Unfortunately, it’s not as simple as that. If you don’t have the skills to play alongside the best in the world, you probably don’t have the skills to beat the best in the world. As the Spanish La Liga and the German Bundesliga have shown, there is no incompatibility in allowing league teams to source great players from around the world and still having your home-grown stars come together to win international tournaments.

The most important intervention is to enable your people to develop the skills that they need to compete. This is as true for football as it is for everything else.

 

Hammond’s gilt trip

It’s Treasury questions in the House of Commons this week, and I want to ask about the cost of British government debt, which dwarfs even the monstrous levels of cash in modern football. It is a bitter irony that, following the global financial crisis that helped the Tories win the 2010 general election, the slow-burn economic crisis that the party has since brought about with David Cameron’s botched referendum has received scant attention. (Particularly in comparison with the Westminster lobby’s anxiety about Labour’s record on debt and the deficit.)

British debt owned by foreign investors has now breached the high-water mark of £500bn, its highest-ever level. As the value of sterling tumbles, we can only wonder what risks may lie ahead, as our creditors watch the value of these investments fall.

The Chancellor responds to me by explaining how gilts work. He doesn’t answer my question at all, however, leaving us all to wonder what horrors the Budget in March might bring.
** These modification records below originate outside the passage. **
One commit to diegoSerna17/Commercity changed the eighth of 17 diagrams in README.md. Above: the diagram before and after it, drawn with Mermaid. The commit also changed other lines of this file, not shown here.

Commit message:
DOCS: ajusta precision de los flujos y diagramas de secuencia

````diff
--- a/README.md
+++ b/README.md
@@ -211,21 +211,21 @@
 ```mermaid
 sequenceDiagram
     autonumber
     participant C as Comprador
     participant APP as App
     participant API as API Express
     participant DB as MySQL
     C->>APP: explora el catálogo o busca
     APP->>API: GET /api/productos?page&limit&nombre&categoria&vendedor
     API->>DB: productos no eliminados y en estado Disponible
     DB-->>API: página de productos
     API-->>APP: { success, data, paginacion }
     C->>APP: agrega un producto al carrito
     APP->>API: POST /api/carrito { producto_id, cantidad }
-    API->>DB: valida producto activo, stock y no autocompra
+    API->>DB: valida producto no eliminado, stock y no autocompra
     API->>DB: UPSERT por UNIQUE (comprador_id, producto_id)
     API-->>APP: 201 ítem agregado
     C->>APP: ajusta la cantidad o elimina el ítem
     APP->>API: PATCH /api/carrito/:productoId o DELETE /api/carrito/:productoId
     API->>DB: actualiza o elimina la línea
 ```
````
It’s a lovely reminder that I am not immune to mansplaining, even in the House of Commons, and that we call it “parliamentary questions” and not “parliamentary answers”.

It’s also a demonstration of how little economic policymaking is going on. The great nation of John Maynard Keynes, the inventor of global economic institutions that have steadied the world, is now reduced to skulking around Europe, seeking an embarrassing exit from the union that cemented his postwar peace settlement. Once, we led in Europe. Now we follow as the hard right barks its orders.

 

Trading down
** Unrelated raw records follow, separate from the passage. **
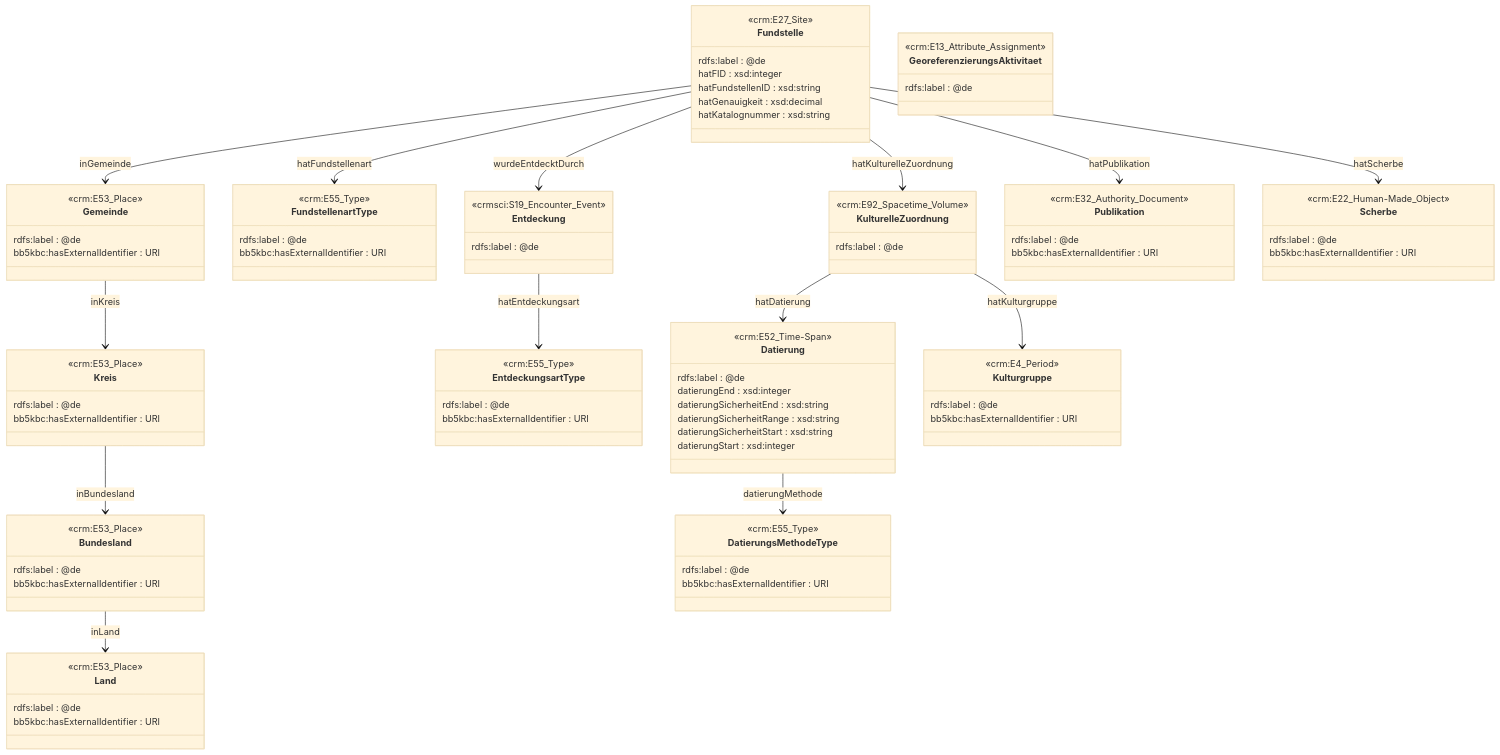
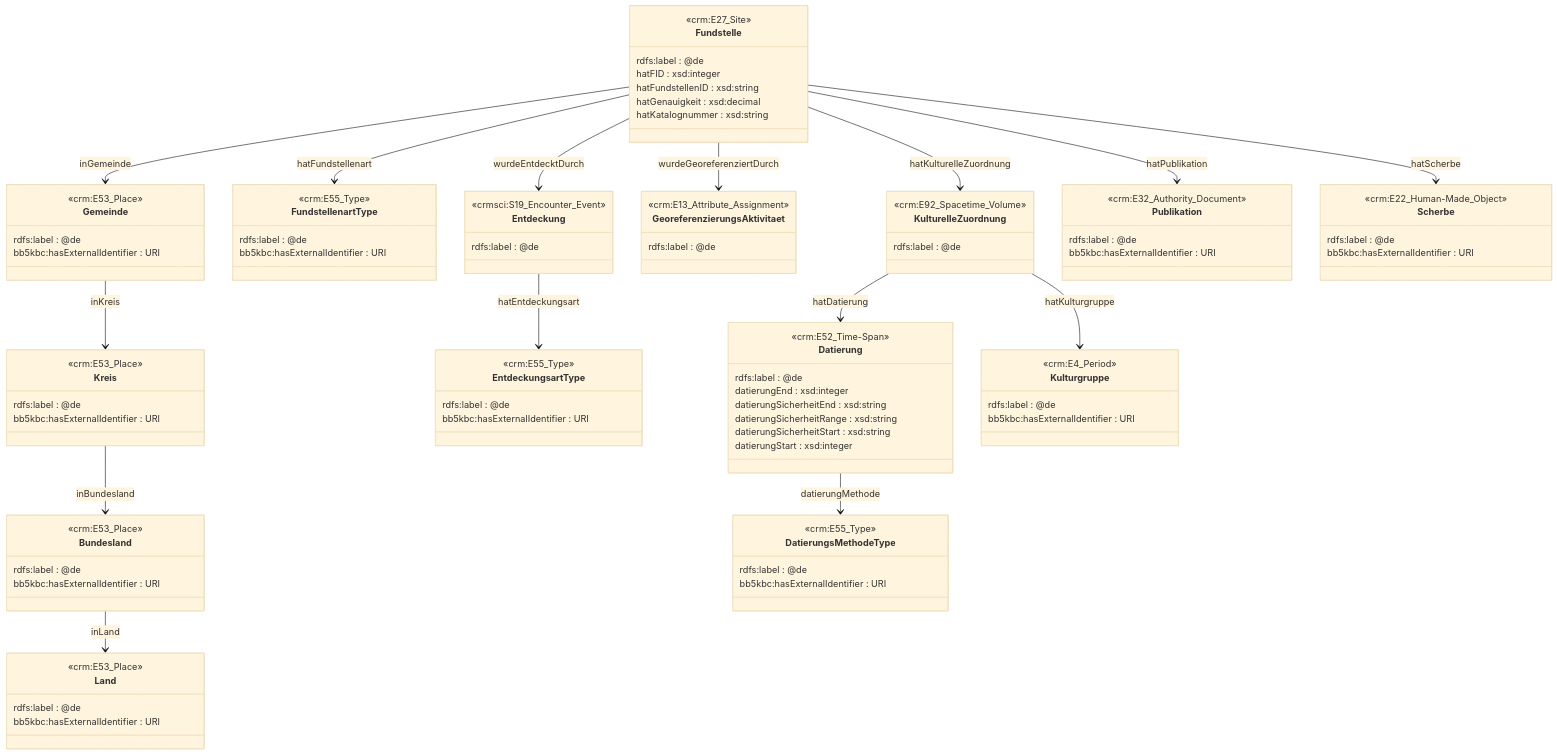
Before and after one commit to Research-Squirrel-Engineers/bb-5kbc-sites: the diagram in ontology/bb5kbc-classes.mmd, drawn with Mermaid (base theme). The commit also changed 5 other files, not shown here.

```diff
--- a/ontology/bb5kbc-classes.mmd
+++ b/ontology/bb5kbc-classes.mmd
@@ -1,96 +1,97 @@
 classDiagram
 direction TB
 
 class Bundesland {
   <<crm:E53_Place>>
   rdfs:label : @de
   bb5kbc:hasExternalIdentifier : URI
 }
 class Datierung {
   <<crm:E52_Time-Span>>
   rdfs:label : @de
   datierungEnd : xsd:integer
   datierungSicherheitEnd : xsd:string
   datierungSicherheitRange : xsd:string
   datierungSicherheitStart : xsd:string
   datierungStart : xsd:integer
 }
 class DatierungsMethodeType {
   <<crm:E55_Type>>
   rdfs:label : @de
   bb5kbc:hasExternalIdentifier : URI
 }
 class Entdeckung {
   <<crmsci:S19_Encounter_Event>>
   rdfs:label : @de
 }
 class EntdeckungsartType {
   <<crm:E55_Type>>
   rdfs:label : @de
   bb5kbc:hasExternalIdentifier : URI
 }
 class Fundstelle {
   <<crm:E27_Site>>
   rdfs:label : @de
   hatFID : xsd:integer
   hatFundstellenID : xsd:string
   hatGenauigkeit : xsd:decimal
   hatKatalognummer : xsd:string
 }
 class FundstellenartType {
   <<crm:E55_Type>>
   rdfs:label : @de
   bb5kbc:hasExternalIdentifier : URI
 }
 class Gemeinde {
   <<crm:E53_Place>>
   rdfs:label : @de
   bb5kbc:hasExternalIdentifier : URI
 }
 class GeoreferenzierungsAktivitaet {
   <<crm:E13_Attribute_Assignment>>
   rdfs:label : @de
 }
 class Kreis {
   <<crm:E53_Place>>
   rdfs:label : @de
   bb5kbc:hasExternalIdentifier : URI
 }
 class KulturelleZuordnung {
   <<crm:E92_Spacetime_Volume>>
   rdfs:label : @de
 }
 class Kulturgruppe {
   <<crm:E4_Period>>
   rdfs:label : @de
   bb5kbc:hasExternalIdentifier : URI
 }
 class Land {
   <<crm:E53_Place>>
   rdfs:label : @de
   bb5kbc:hasExternalIdentifier : URI
 }
 class Publikation {
   <<crm:E32_Authority_Document>>
   rdfs:label : @de
   bb5kbc:hasExternalIdentifier : URI
 }
 class Scherbe {
   <<crm:E22_Human-Made_Object>>
   rdfs:label : @de
   bb5kbc:hasExternalIdentifier : URI
 }
 
 Bundesland --> Land : inLand
 Datierung --> DatierungsMethodeType : datierungMethode
 Entdeckung --> EntdeckungsartType : hatEntdeckungsart
 Fundstelle --> Entdeckung : wurdeEntdecktDurch
 Fundstelle --> FundstellenartType : hatFundstellenart
 Fundstelle --> Gemeinde : inGemeinde
+Fundstelle --> GeoreferenzierungsAktivitaet : wurdeGeoreferenziertDurch
 Fundstelle --> KulturelleZuordnung : hatKulturelleZuordnung
 Fundstelle --> Publikation : hatPublikation
 Fundstelle --> Scherbe : hatScherbe
 Gemeinde --> Kreis : inKreis
 Kreis --> Bundesland : inBundesland
 KulturelleZuordnung --> Datierung : hatDatierung
 KulturelleZuordnung --> Kulturgruppe : hatKulturgruppe
```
Listening to Theresa May’s Brexit speech later on Tuesday, my heart sinks again. She puts paid to the idea that we might stay in the single market. Reducing immigration is her life’s work, apparently. It is a grave error and one that must be resisted. The biggest challenge to our country is not that people are prepared to come to work here and pay their taxes here. New Britons deserve our respect.

 

A sporting chance
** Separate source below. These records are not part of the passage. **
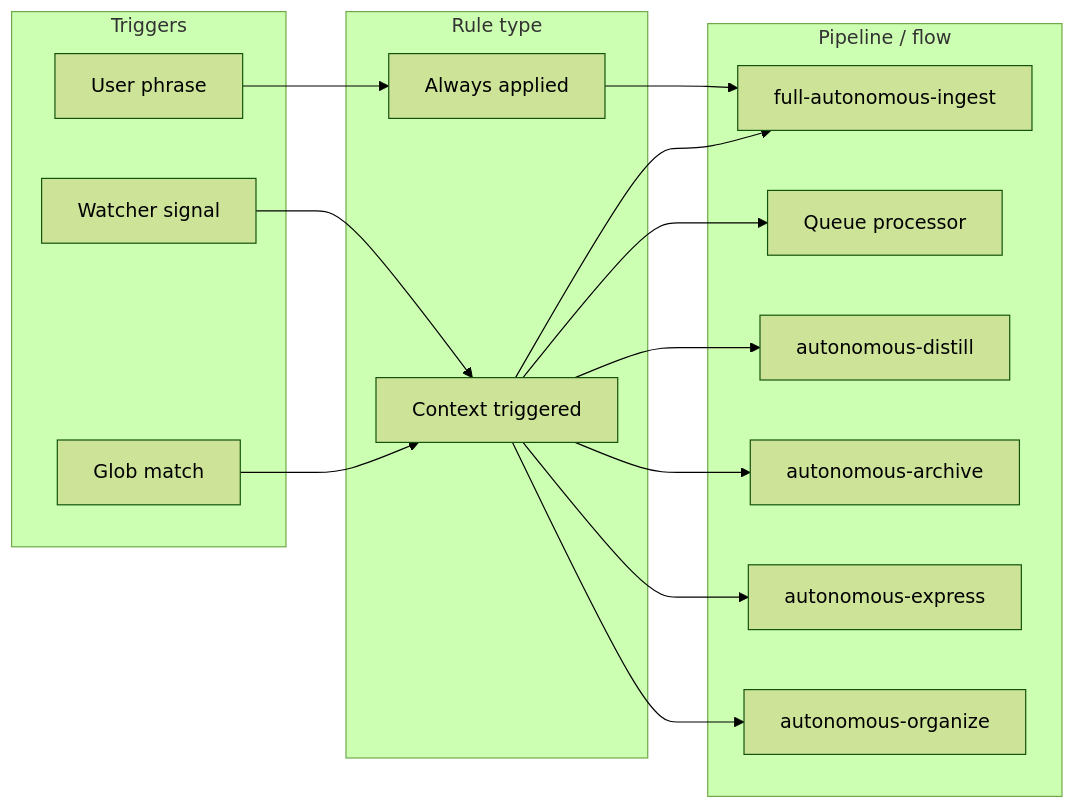
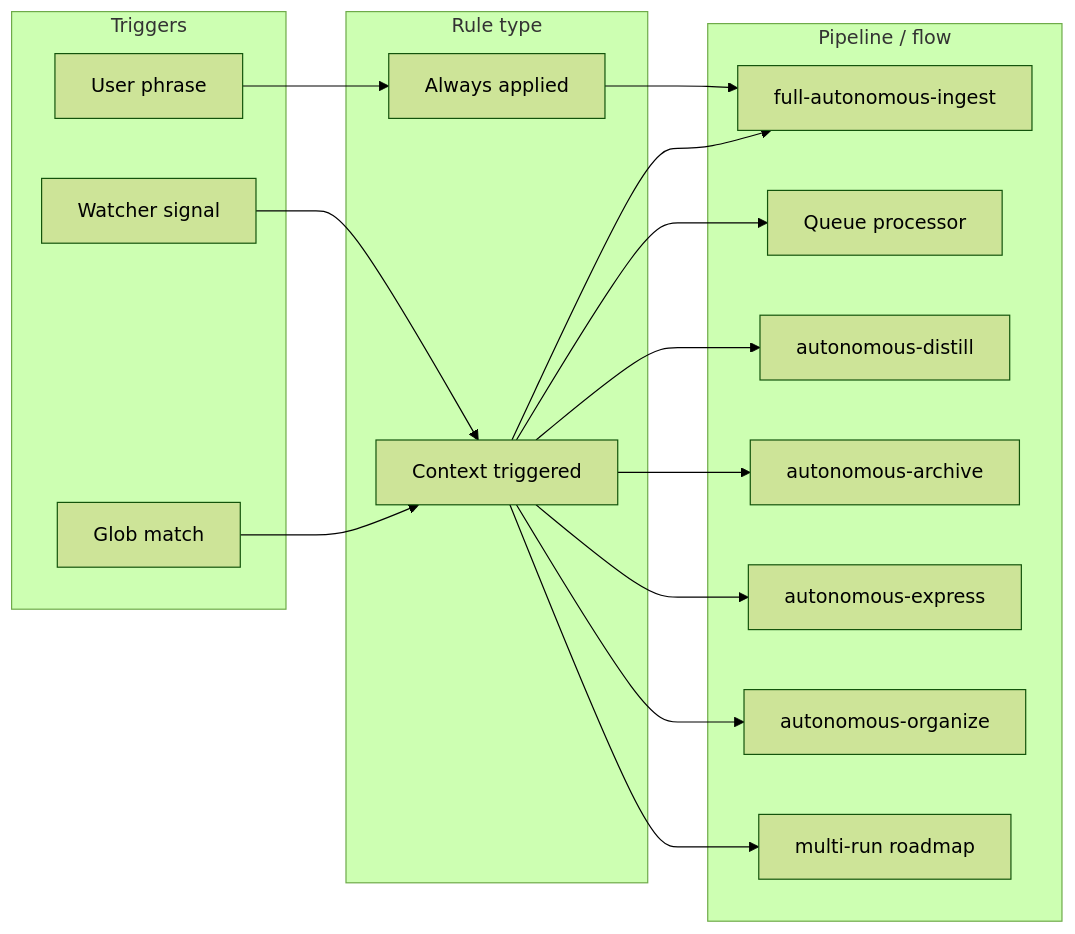
The first of 2 diagrams in 3-Resources/Second-Brain/Rules.md (L0RDTH0TH/genesis-mythos-master-roadmap), drawn with Mermaid (forest theme) before and after one commit. The commit also changed other lines of this file and 3337 other files, not shown here.

````diff
--- a/3-Resources/Second-Brain/Rules.md
+++ b/3-Resources/Second-Brain/Rules.md
@@ -63,30 +35,32 @@
 ```mermaid
 flowchart LR
   subgraph triggers [Triggers]
     T1[User phrase]
     T2[Watcher signal]
     T3[Glob match]
   end
   subgraph ruleType [Rule type]
     A[Always applied]
     C[Context triggered]
   end
   subgraph pipelines [Pipeline / flow]
     P1[full-autonomous-ingest]
     P2[Queue processor]
     P3[autonomous-distill]
     P4[autonomous-archive]
     P5[autonomous-express]
     P6[autonomous-organize]
+    P7[multi-run roadmap]
   end
   T1 --> A
   T2 --> C
   T3 --> C
   A --> P1
   C --> P1
   C --> P2
   C --> P3
   C --> P4
   C --> P5
   C --> P6
+  C --> P7
 ```
````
On Wednesday, I meet the Speaker to discuss the ongoing work to build on the legacy of our friend Jo Cox.

Through these hard days, I am reminded constantly of two things. First, the words of her brilliant husband, Brendan, who said that we will fight the hate that killed her. Jo never gave up on a monumental challenge, and all our kids need us not to lose heart now. Second, that my experience of Jo was that she focused on the challenge ahead and never wallowed. She was the best of us, and I wish I were more like her.

One thing that Jo and I had in common was that we took part in the annual House of Commons tug of war. Unlike the Premier League, we women of the political world cannot boast world-beating talent in our sport. But we demonstrate the spirit of This Girl Can, Sport England’s campaign to empower women in their sporting endeavours (which returns to our screens soon).

 

Making tracks

While we wrestle in politics with the horrific events that happened last year and the risks ahead, I am trying to demonstrate the This Girl Can spirit and keep up with my physical activity. I would love to be better at football, the sport I adore, but there are not that many opportunities to play, given the parliamentary timetable. So I get up early for a jog along the Thames and tell myself that going slowly is faster than never going at all. Without a doubt, for progressives right now, “Keep on Running” is our theme tune.

Alison McGovern is the MP for Wirral South (Labour)

Alison McGovern is Labour MP for Wirral South.

This article first appeared in the 19 January 2016 issue of the New Statesman, The Trump era